(Records drawn from a dataset)
= Beginning of Section =
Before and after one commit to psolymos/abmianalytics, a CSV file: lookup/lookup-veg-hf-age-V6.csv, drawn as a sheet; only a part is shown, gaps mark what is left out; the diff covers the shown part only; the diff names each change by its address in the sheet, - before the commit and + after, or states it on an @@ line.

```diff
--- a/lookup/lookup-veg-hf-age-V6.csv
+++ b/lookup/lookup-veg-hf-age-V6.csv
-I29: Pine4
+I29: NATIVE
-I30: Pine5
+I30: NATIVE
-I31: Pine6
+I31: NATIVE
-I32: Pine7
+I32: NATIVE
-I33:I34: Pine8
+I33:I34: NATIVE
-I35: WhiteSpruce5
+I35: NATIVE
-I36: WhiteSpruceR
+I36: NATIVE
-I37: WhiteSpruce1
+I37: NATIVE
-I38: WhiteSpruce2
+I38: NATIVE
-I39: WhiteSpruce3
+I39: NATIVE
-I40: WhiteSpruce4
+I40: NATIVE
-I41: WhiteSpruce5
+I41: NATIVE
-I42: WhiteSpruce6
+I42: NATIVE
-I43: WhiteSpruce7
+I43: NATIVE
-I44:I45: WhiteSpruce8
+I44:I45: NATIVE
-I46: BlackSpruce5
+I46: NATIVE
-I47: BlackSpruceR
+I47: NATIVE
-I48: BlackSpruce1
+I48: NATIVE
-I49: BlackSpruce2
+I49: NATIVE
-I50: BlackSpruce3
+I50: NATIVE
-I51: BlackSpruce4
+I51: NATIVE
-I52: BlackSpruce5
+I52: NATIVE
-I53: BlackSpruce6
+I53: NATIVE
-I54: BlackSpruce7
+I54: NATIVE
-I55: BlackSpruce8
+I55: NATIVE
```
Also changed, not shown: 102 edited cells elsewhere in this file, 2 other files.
= End of Section =
= Beginning of Section =
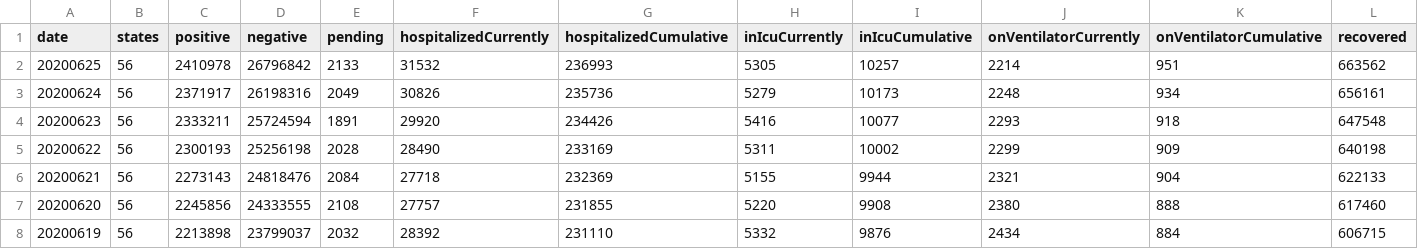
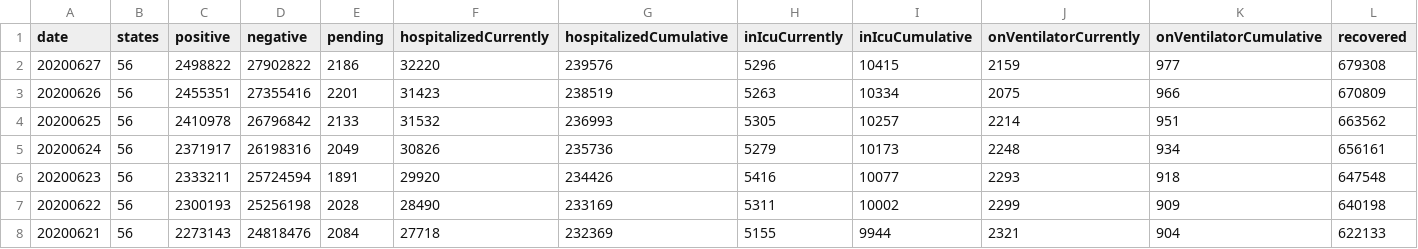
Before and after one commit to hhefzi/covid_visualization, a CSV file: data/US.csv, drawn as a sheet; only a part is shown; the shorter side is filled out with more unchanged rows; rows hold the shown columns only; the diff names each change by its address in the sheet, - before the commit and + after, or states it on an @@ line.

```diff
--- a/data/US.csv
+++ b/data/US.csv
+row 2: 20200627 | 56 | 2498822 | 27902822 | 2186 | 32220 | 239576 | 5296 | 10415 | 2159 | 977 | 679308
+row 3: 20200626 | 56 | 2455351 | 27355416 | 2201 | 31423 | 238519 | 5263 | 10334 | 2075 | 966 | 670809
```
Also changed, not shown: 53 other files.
= End of Section =
= Beginning of Section =
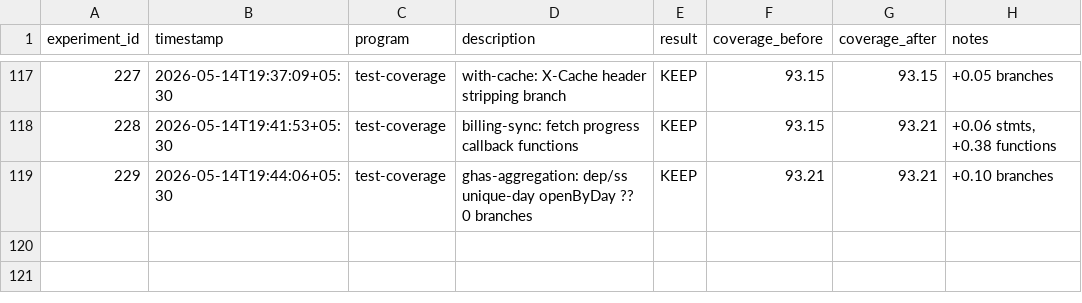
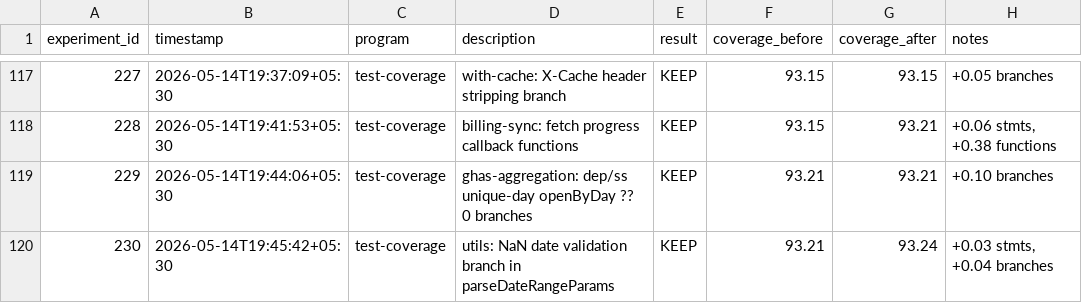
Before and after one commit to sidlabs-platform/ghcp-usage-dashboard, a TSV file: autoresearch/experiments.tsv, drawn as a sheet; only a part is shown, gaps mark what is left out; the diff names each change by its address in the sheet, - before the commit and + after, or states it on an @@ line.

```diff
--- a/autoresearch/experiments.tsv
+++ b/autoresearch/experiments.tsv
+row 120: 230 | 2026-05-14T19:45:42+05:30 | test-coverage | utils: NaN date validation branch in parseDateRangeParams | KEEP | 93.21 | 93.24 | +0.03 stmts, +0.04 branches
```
= End of Section =
Problem statement.
Pull out all lines of the data with the string "other".

Result below.
Also changed, not shown: 102 edited cells elsewhere in this file, 2 other files.
Also changed, not shown: 53 other files.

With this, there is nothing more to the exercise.